** Supplied data follows **

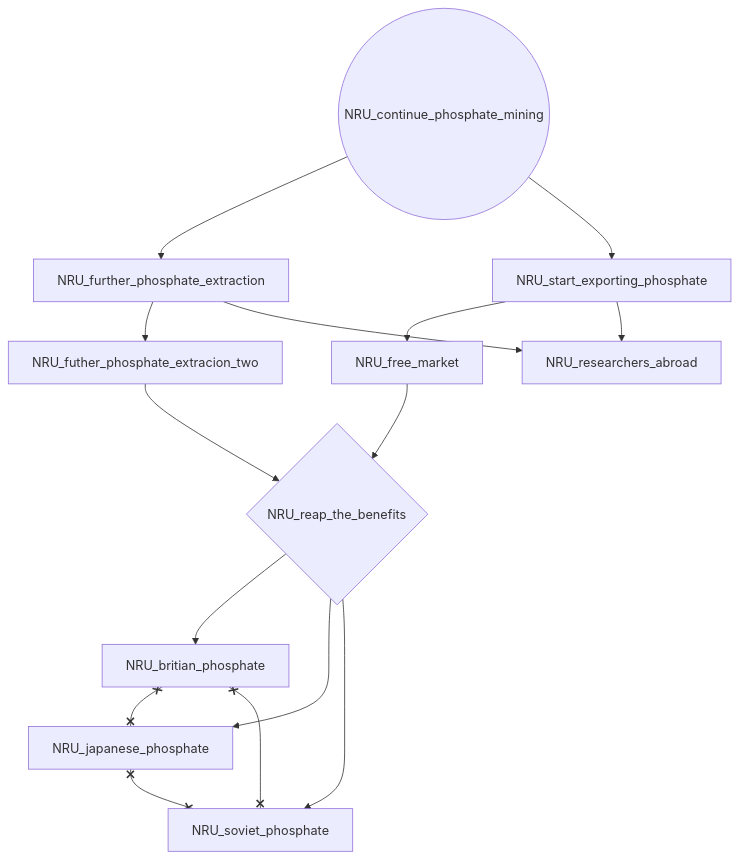
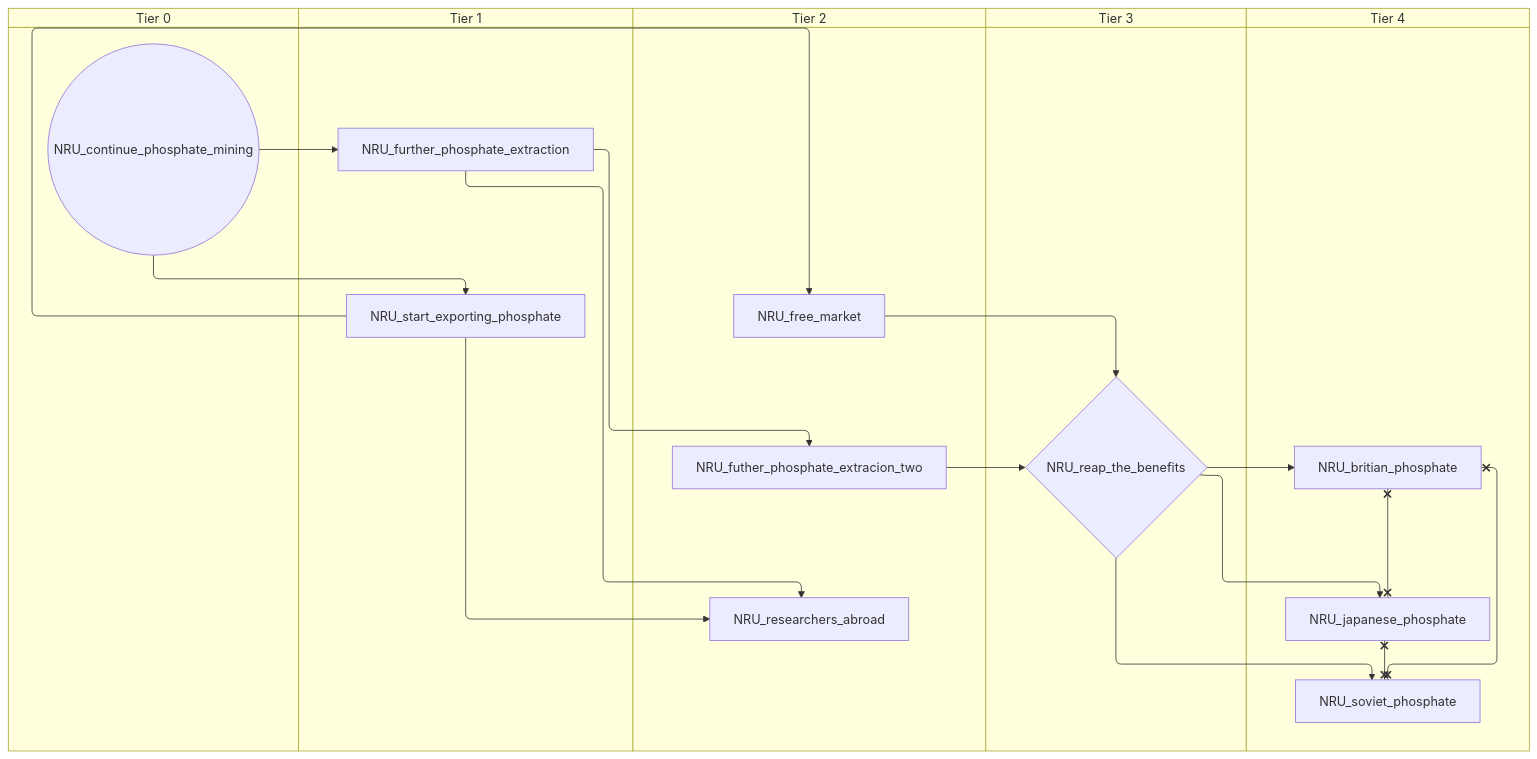
The first of 3 diagrams in docs/gdd/National Focuses/r56/nauru.md (evgeny-sobol/hoi4-sandbox-mode-r56), drawn with Mermaid before and after one commit. The commit also changed other lines of this file and 423 other files, not shown here.

First line of the commit message:
Re-export Rt56 focus trees as swimlane diagrams

````diff
--- a/docs/gdd/National Focuses/r56/nauru.md
+++ b/docs/gdd/National Focuses/r56/nauru.md
@@ -3,27 +3,37 @@
 ```mermaid
-flowchart TD
-    n1["NRU_britian_phosphate"]
-    n2(("NRU_continue_phosphate_mining"))
-    n3["NRU_free_market"]
-    n4["NRU_further_phosphate_extraction"]
-    n5["NRU_futher_phosphate_extracion_two"]
-    n6["NRU_japanese_phosphate"]
-    n7{"NRU_reap_the_benefits"}
-    n8["NRU_researchers_abroad"]
-    n9["NRU_soviet_phosphate"]
-    n10["NRU_start_exporting_phosphate"]
-    n7 --> n1
-    n10 --> n3
-    n2 --> n4
-    n4 --> n5
-    n7 --> n6
-    n3 --> n7
+swimlane-beta TD
+    subgraph tier_0["Tier 0"]
+        n1(("NRU_continue_phosphate_mining"))
+    end
+    subgraph tier_1["Tier 1"]
+        n2["NRU_further_phosphate_extraction"]
+        n3["NRU_start_exporting_phosphate"]
+    end
+    subgraph tier_2["Tier 2"]
+        n4["NRU_free_market"]
+        n5["NRU_futher_phosphate_extracion_two"]
+        n6["NRU_researchers_abroad"]
+    end
+    subgraph tier_3["Tier 3"]
+        n7{"NRU_reap_the_benefits"}
+    end
+    subgraph tier_4["Tier 4"]
+        n8["NRU_britian_phosphate"]
+        n9["NRU_japanese_phosphate"]
+        n10["NRU_soviet_phosphate"]
+    end
+    n7 --> n8
+    n3 --> n4
+    n1 --> n2
+    n2 --> n5
+    n7 --> n9
+    n4 --> n7
     n5 --> n7
-    n4 --> n8
-    n10 --> n8
-    n7 --> n9
-    n2 --> n10
-    n1 x--x n6
-    n1 x--x n9
-    n6 x--x n9
+    n2 --> n6
+    n3 --> n6
+    n7 --> n10
+    n1 --> n3
+    n8 x--x n9
+    n8 x--x n10
+    n9 x--x n10
 ```
````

** End of Supplied data **

#### Problem to solve
Your copy should hold every record word for word and none of the pictures.

#### Solved exercise
The first of 3 diagrams in docs/gdd/National Focuses/r56/nauru.md (evgeny-sobol/hoi4-sandbox-mode-r56), drawn with Mermaid before and after one commit. The commit also changed other lines of this file and 423 other files, not shown here.

First line of the commit message:
Re-export Rt56 focus trees as swimlane diagrams

````diff
--- a/docs/gdd/National Focuses/r56/nauru.md
+++ b/docs/gdd/National Focuses/r56/nauru.md
@@ -3,27 +3,37 @@
 ```mermaid
-flowchart TD
-    n1["NRU_britian_phosphate"]
-    n2(("NRU_continue_phosphate_mining"))
-    n3["NRU_free_market"]
-    n4["NRU_further_phosphate_extraction"]
-    n5["NRU_futher_phosphate_extracion_two"]
-    n6["NRU_japanese_phosphate"]
-    n7{"NRU_reap_the_benefits"}
-    n8["NRU_researchers_abroad"]
-    n9["NRU_soviet_phosphate"]
-    n10["NRU_start_exporting_phosphate"]
-    n7 --> n1
-    n10 --> n3
-    n2 --> n4
-    n4 --> n5
-    n7 --> n6
-    n3 --> n7
+swimlane-beta TD
+    subgraph tier_0["Tier 0"]
+        n1(("NRU_continue_phosphate_mining"))
+    end
+    subgraph tier_1["Tier 1"]
+        n2["NRU_further_phosphate_extraction"]
+        n3["NRU_start_exporting_phosphate"]
+    end
+    subgraph tier_2["Tier 2"]
+        n4["NRU_free_market"]
+        n5["NRU_futher_phosphate_extracion_two"]
+        n6["NRU_researchers_abroad"]
+    end
+    subgraph tier_3["Tier 3"]
+        n7{"NRU_reap_the_benefits"}
+    end
+    subgraph tier_4["Tier 4"]
+        n8["NRU_britian_phosphate"]
+        n9["NRU_japanese_phosphate"]
+        n10["NRU_soviet_phosphate"]
+    end
+    n7 --> n8
+    n3 --> n4
+    n1 --> n2
+    n2 --> n5
+    n7 --> n9
+    n4 --> n7
     n5 --> n7
-    n4 --> n8
-    n10 --> n8
-    n7 --> n9
-    n2 --> n10
-    n1 x--x n6
-    n1 x--x n9
-    n6 x--x n9
+    n2 --> n6
+    n3 --> n6
+    n7 --> n10
+    n1 --> n3
+    n8 x--x n9
+    n8 x--x n10
+    n9 x--x n10
 ```
````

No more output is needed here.